Invasional meltdown: Are Argentine ants facilitating the invasion of Asian citrus psyllid, Diaphorina citri (Hemiptera: Liviidae), in Southern California?

Monday, November 17, 2014: 9:12 AM
F152 (Oregon Convention Center)
Kelsey Schall , Department of Entomology, University of California, Riverside, CA
Mark S. Hoddle , Department of Entomology, University of California, Riverside, CA

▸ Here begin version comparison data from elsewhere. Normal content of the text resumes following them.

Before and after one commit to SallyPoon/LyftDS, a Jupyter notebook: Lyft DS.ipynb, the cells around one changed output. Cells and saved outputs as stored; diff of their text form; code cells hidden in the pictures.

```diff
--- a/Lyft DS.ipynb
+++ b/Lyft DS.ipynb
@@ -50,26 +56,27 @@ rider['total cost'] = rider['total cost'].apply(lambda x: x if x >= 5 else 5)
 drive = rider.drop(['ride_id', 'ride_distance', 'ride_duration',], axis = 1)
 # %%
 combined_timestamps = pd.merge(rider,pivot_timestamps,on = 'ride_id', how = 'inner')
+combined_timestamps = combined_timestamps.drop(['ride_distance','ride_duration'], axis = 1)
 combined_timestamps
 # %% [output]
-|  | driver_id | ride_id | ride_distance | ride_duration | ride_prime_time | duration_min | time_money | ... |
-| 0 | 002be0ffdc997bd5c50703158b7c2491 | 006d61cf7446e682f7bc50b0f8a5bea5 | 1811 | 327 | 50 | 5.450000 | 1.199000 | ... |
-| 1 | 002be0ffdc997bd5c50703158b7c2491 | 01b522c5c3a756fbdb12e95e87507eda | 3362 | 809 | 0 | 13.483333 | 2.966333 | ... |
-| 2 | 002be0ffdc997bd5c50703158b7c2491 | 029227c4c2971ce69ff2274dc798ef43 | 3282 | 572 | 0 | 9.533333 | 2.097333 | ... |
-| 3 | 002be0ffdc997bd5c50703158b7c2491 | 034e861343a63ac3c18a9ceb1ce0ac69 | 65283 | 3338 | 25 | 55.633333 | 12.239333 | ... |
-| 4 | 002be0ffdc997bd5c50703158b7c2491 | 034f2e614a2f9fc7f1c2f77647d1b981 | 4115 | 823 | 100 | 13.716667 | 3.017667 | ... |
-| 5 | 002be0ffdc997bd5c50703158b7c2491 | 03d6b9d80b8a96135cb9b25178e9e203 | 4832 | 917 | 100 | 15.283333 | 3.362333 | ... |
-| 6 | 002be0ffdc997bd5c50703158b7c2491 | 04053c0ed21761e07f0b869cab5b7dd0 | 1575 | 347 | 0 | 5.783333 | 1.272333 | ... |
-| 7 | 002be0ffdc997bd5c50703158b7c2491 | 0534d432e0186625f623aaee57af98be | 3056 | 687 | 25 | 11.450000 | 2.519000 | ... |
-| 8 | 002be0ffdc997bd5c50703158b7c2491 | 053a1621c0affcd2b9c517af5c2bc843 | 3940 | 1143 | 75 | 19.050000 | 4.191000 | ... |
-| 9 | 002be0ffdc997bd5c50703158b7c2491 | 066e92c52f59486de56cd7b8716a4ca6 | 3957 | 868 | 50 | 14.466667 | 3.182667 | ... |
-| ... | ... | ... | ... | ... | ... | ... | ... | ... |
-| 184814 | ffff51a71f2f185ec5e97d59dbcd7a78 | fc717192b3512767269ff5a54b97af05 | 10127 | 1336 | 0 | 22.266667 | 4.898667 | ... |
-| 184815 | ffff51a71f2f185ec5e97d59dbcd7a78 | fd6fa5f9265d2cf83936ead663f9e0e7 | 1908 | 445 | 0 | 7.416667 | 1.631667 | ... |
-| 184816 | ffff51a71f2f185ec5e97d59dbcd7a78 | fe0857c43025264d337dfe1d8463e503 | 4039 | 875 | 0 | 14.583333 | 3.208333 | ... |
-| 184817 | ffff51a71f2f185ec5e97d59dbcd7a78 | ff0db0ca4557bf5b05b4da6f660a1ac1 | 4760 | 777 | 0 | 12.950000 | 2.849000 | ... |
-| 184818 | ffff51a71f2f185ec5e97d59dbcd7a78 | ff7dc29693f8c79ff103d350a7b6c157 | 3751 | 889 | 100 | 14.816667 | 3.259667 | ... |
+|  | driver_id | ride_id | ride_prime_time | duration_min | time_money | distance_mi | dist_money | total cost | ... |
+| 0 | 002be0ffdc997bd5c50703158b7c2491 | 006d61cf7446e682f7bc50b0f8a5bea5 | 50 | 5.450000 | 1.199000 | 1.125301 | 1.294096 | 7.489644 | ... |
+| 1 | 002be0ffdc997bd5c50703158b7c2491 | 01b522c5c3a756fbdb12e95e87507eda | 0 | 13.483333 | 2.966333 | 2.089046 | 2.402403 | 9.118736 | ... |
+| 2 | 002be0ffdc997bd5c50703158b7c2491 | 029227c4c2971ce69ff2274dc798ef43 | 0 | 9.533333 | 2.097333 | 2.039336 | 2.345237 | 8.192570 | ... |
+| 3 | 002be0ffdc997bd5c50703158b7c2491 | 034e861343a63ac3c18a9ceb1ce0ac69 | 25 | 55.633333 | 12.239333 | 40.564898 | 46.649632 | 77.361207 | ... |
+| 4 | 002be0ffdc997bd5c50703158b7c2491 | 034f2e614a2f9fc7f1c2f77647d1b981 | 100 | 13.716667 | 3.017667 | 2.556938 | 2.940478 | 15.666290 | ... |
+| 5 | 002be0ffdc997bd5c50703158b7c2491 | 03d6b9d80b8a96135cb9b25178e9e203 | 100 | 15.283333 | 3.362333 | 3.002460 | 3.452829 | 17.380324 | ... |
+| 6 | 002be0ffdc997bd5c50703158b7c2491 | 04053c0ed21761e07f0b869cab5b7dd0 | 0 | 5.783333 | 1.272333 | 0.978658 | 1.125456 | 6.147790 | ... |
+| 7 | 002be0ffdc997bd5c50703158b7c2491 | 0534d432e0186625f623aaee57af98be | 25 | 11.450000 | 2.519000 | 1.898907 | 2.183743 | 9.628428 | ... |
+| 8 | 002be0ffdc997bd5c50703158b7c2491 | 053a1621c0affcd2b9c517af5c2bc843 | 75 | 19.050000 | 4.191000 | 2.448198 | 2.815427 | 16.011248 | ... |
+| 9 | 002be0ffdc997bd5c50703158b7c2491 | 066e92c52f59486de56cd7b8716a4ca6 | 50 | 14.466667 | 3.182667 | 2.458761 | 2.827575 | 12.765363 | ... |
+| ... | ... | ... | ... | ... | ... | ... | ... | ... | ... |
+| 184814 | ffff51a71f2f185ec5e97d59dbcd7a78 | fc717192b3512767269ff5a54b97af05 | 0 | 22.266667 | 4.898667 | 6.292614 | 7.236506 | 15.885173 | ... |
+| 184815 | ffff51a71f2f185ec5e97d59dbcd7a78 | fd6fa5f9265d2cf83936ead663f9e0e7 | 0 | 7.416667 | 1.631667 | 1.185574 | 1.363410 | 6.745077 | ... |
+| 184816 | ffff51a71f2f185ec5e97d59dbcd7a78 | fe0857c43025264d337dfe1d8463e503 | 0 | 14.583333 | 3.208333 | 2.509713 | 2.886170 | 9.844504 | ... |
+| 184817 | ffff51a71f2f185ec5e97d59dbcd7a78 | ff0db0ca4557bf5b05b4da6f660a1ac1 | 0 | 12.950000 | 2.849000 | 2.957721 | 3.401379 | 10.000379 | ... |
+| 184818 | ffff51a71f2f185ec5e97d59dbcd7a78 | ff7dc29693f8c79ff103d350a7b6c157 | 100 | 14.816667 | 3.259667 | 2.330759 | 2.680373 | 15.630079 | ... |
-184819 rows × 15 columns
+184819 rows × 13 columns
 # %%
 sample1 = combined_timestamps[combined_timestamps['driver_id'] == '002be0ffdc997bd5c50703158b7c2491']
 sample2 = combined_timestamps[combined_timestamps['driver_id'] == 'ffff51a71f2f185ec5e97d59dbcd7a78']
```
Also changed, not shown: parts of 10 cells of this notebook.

The Asian citrus psyllid (ACP), Diaphorina citri, is an invasive honeydew-producing citrus pest and a vector of the bacterium responsible for huanglongbing (HLB). This disease has devastated Florida’s citrus industry and the same threat is imminent in California as D. citri spreads throughout its citrus growing regions. California’s current ACP biological control program has focused on establishing the host-specific ectoparasitoid, Tamarixia radiata. Historically, biological control programs utilizing T. radiata have been very successful in ACP population reduction, often resulting in significantly stalled disease spread or disease prevention altogether. However, preliminary data suggests parasitism is not high enough to provide substantial control of ACP in Southern California. Perhaps one contributing factor is the invasive Argentine ant, Linepithema humile, which commonly tends ACP colonies. The presence of this mutualism may influence predation and parasitism, as ants prevent natural enemy access to D. citri nymphs. We sought to elucidate intraguild interactions among mutualists, predators and parasitoids of ACP with the goal of developing an action threshold for Argentine ant damage in this system; that is, the ant activity level that significantly interferes with biological control of D. citri. Specifically, we wanted to quantify the effect that ACP attendance by L. humile has on the parasitism rate of T. radiata, as well as predator composition and density, by manipulating ant activity in citrus orchards. Over the past 2 years we examined nearly a thousand flush samples from 98 trees at 5 different field sites in Southern California. Half of all experimental trees were baited with a thiamethoxam sucrose solution to reduce ant activity and the other half were left untreated. On all trees, half of the experimental flush were protected with a Tanglefoot barrier to completely exclude ants. Throughout the course of the experiment, we recorded and compared changes in ant activity, the presence of other honeydew-producing hemipterans, composition and density of predators, and parasitism by T. radiata. Results will be discussed in the presentation.